The battle on who should own the Nelson Mandela brand has intensified as two of the former South African president's daughters, Zenani and Makaziwe, sue their father for the rights to his artworks and control of his millions.
According to a newspaper report, the two sisters intend to fight an April 2004 Johannesburg High Court order which gave Mandela the right to instruct Ismail Ayob, his then lawyer, to stop managing his financial, personal and legal affairs.
The court order barred Ayob from selling any of Mandela's artworks.
The legal wrangle has raised concerns and some analysts have called the sisters' action "unAfrican".
"It has very negative implications for the name of Nelson Mandela because he's not only a father to the daughters that are taking him to court, he is a global icon. The message it sends out the world is that the legacy of Nelson Mandela is being rubbished while he is still alive," said Prince Mashele.
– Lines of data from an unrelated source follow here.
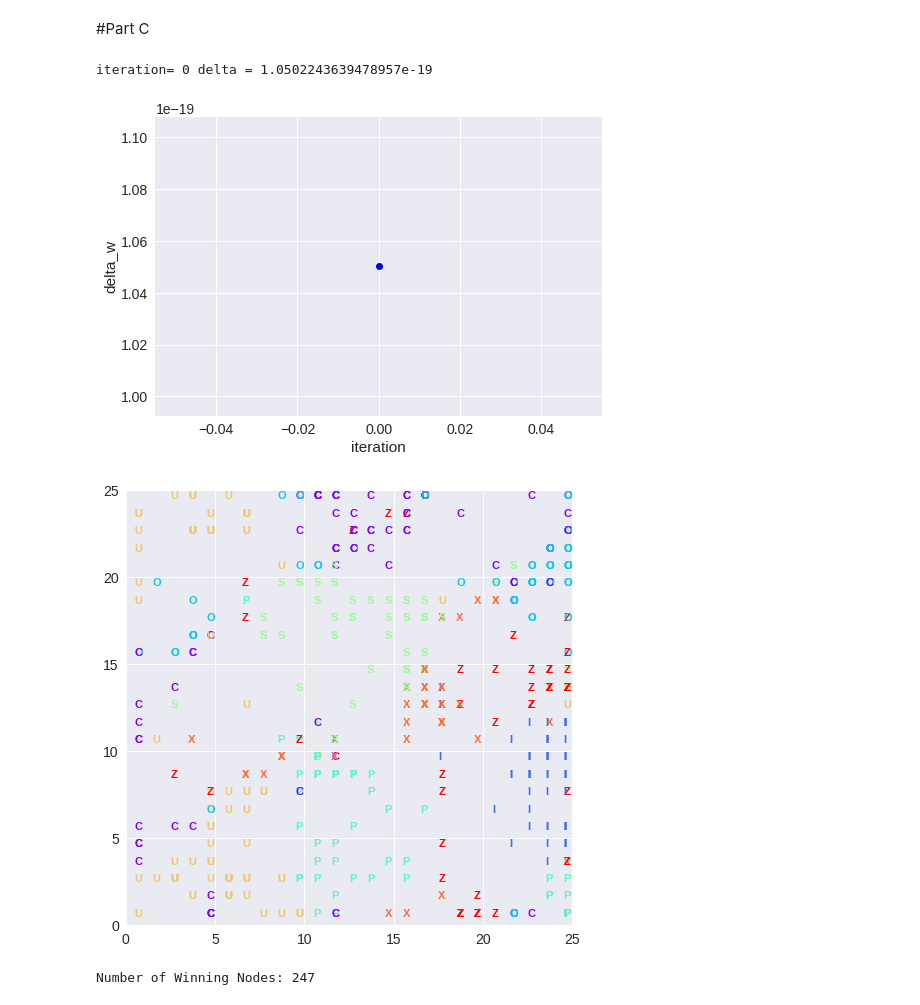
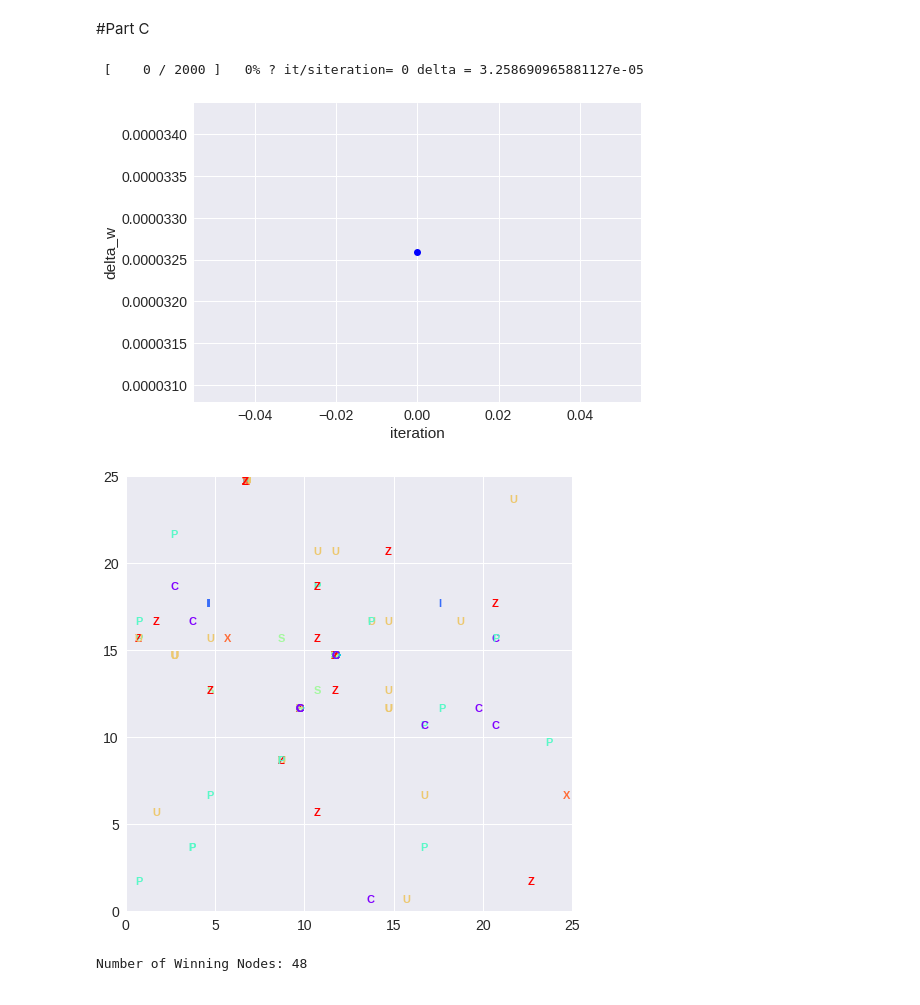
Before and after one commit to puraminy/mini_proj3, a Jupyter notebook: SOM.ipynb, the cells around one changed output. Saved outputs shown, nothing was run; the diff lists cells and outputs as text; code cells hidden in the pictures.

```diff
--- a/SOM.ipynb
+++ b/SOM.ipynb
@@ -121,12 +56,10 @@ def SOM (data = alphabet, x = 25, y = 25, features = 28*28, radius = 0, learning
 # %%
 features = 28*28
 learningrate = 0.9
-#decay = 0.9
-x=625;y=1
 # ini_weights (1) PCA
-som0 = MiniSom(x=x, y=y, input_len=features)  # initialization of 25x25 SOM
-som0.pca_weights_init(alphabet)
-ini_weights = som0._weights - 0
+#som0 = MiniSom(x=25, y=25, input_len=features)  # initialization of 25x25 SOM
+#som0.pca_weights_init(alphabet)
+#ini_weights = som0._weights.copy()
 
 # ini_weights (2) Distribute from min to max value of input data [0:1]
 #ini_weights = np.expand_dims(np.linspace(0, 1, x*y),axis=1)*np.ones([1,features])
@@ -137,10 +70,11 @@ ini_weights = som0._weights - 0
 #ini_weights = np.reshape(weights, [x, y, features])
 
 # ini_weights (4) Random
-#ini_weights = np.random.random([x,y,features])
+ini_weights = np.random.random([x,y,features])
 
 # ini_weights (5) Zeros
 #ini_weights = np.zeros([x,y,features])
 
 # ini_weights (6) Ones
 #ini_weights = np.ones([x,y,features])
+print(ini_weights)
@@ -156,10 +104,10 @@ radius = 0
 #neighborhood='gaussian'
 neighborhood='triangle'
 
-somA = MiniSom(x=x, y=y, input_len=features, sigma=radius, learning_rate=learningrate, neighborhood_function=neighborhood)  # initialization of 25x25 SOM
+somA = MiniSom(x=x, y=y, input_len=features, sigma=radius, learning_rate=learningrate, neighborhood_function=neighborhood)
 somA._weights = ini_weights
 #somA.random_weights_init(alphabet)  # initialize weights with random values
-somA.train_delta(alphabet, delta=0.0001, max_iteration=2000)
+somA.train_delta(alphabet, delta=0.0001, max_iteration=2000, verbose=True)
 
 weightsA = somA._weights
 
@@ -228,6 +176,4 @@ plt.figure(figsize=(10, 7))
 sn.set(font_scale=1.4)  # for label size
 sn.heatmap(df_result, annot=True, annot_kws={"size": 12}, xticklabels=axlabels, yticklabels=aylabels)  # font size
 plt.show()
-
-#print("Convergence in "+str(ii)+" iterations")
 # %% [output]
@@ -247,10 +194,10 @@ radius = 1
 #neighborhood='gaussian'
 neighborhood='triangle'
 
-somB = MiniSom(x=x, y=y, input_len=features, sigma=radius, learning_rate=learningrate, neighborhood_function=neighborhood)  # initialization of 25x25 SOM
+somB = MiniSom(x=x, y=y, input_len=features, sigma=radius, learning_rate=learningrate, neighborhood_function=neighborhood)
 somB._weights = ini_weights
 #somB.random_weights_init(alphabet)  # initialize weights with random values
-somB.train_delta(alphabet, delta=0.0001, max_iteration=2000)
+somB.train_delta(alphabet, delta=0.0001, max_iteration=2000, verbose=True)
 
 weightsB = somB._weights
 
@@ -319,6 +266,4 @@ plt.figure(figsize=(10, 7))
 sn.set(font_scale=1.4)  # for label size
 sn.heatmap(df_result, annot=True, annot_kws={"size": 12}, xticklabels=axlabels, yticklabels=aylabels)  # font size
 plt.show()
-
-#print("Convergence in "+str(ii)+" iterations")
 # %% [output]
@@ -331,17 +276,17 @@ Number of Winning Nodes: 241
 # %%
 x = 25; y = 25
 ini_weights = np.reshape(ini_weights,[x,y,features])
-radius = 0
+radius = 1
 
 #neighborhood='mexican_hat'
 #neighborhood='bubble'
 #neighborhood='gaussian'
 neighborhood='triangle'
 
-somC = MiniSom(x=x, y=y, input_len=features, sigma=radius, learning_rate=learningrate, neighborhood_function=neighborhood)  # initialization of 25x25 SOM
+somC = MiniSom(x=x, y=y, input_len=features, sigma=radius, learning_rate=learningrate, neighborhood_function=neighborhood)
 somC._weights = ini_weights
 #somC.random_weights_init(alphabet)  # initialize weights with random values
-somC.train_delta(alphabet, delta=0.0001, max_iteration=2000)
+somC.train_delta(alphabet, delta=0.0001, max_iteration=2000, verbose=True)
 
 weightsC = somC._weights
 
@@ -384,36 +329,34 @@ if len(mappings)>19:
           zeroo = alphabet-selected_nodes[i][j]
           pos = np.where(~zeroo.any(axis=1))[0]
           result_mat[i, label[pos]] = result_mat[i, label[pos]]+1
 
 else:
   selected_nodes = sorted_values
   result_mat =np.zeros([len(mappings),9])
   for i in range(len(mappings)):
       result_mat[i,8] = len(selected_nodes[i])
       for j in range(len(selected_nodes[i])):
           zeroo = alphabet-selected_nodes[i][j]
           pos = np.where(~zeroo.any(axis=1))[0]
           result_mat[i, label[pos]] = result_mat[i, label[pos]]+1
 
 
 
 import seaborn as sn
 import pandas  as pd
 
 df_result = pd.DataFrame(result_mat, range(result_mat.shape[0]), range(9))
 
 aylabels = ['1', '2', '3', '4', '5', '6', '7', '8', '9', '10','11',
             '12', '13', '14', '15', '16', '17', '18', '19', '20']
 axlabels = ['C', 'I', 'O', 'P', 'S', 'U', 'X', 'Z', 'Total']
 
 plt.figure(figsize=(10, 7))
 sn.set(font_scale=1.4)  # for label size
 sn.heatmap(df_result, annot=True, annot_kws={"size": 12}, xticklabels=axlabels, yticklabels=aylabels)  # font size
 plt.show()
-
-#print("Convergence in "+str(ii)+" iterations")
 # %% [output]
-iteration= 0 delta = 1.0502243639478957e-19
+ [    0 / 2000 ]   0% ? it/siteration= 0 delta = 3.258690965881127e-05
-[figure, old version]
+[figure, new version]
-[figure, old version]
+[figure, new version]
-Number of Winning Nodes: 247
+Number of Winning Nodes: 48
```
Also changed, not shown: parts of 7 cells of this notebook.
Mandela's current lawyer, Bally Chuene has filed an affidavit in response to a lawsuit brought by the sisters, who are represented by Ayob. The story headlines have upset many Johannesburg residents who have called the court action selfish and said it's motivated by greed.
In another court battle the two sisters are trying to push Mandela's long time friend and advocate, George Bizos and other advisors out of companies connected to Mandela.
Makaziwe Mandela and Zenani Mandela allege amongst other things that Bizos and other associates were not appointed by the former president as major shareholders or directors, and have applied for a legal order to have them removed.
If the application is granted, Makaziwe and Zenani will be the only two directors of the companies set up to manage proceeds from the sale of his image.
Analyst Prince Mashele says the ongoing legal wrangles will worsen when Nelson Mandela dies
"It's very clear, they have already given out the signal that when he (Nelson Mandela) is gone, they will fight over his estate, that's the message that comes out of this. I mean, they have the audacity to fight over his estate while he is still alive, what more when he is gone," asked Mashele.
Nelson Mandela is old and frail and has been admitted to hospital three times in four months. The Nobel Peace Prize laureate, who became South Africa's first black president in 1994 is a global symbol of tolerance and the struggle for equality.
Presented by Adam Justice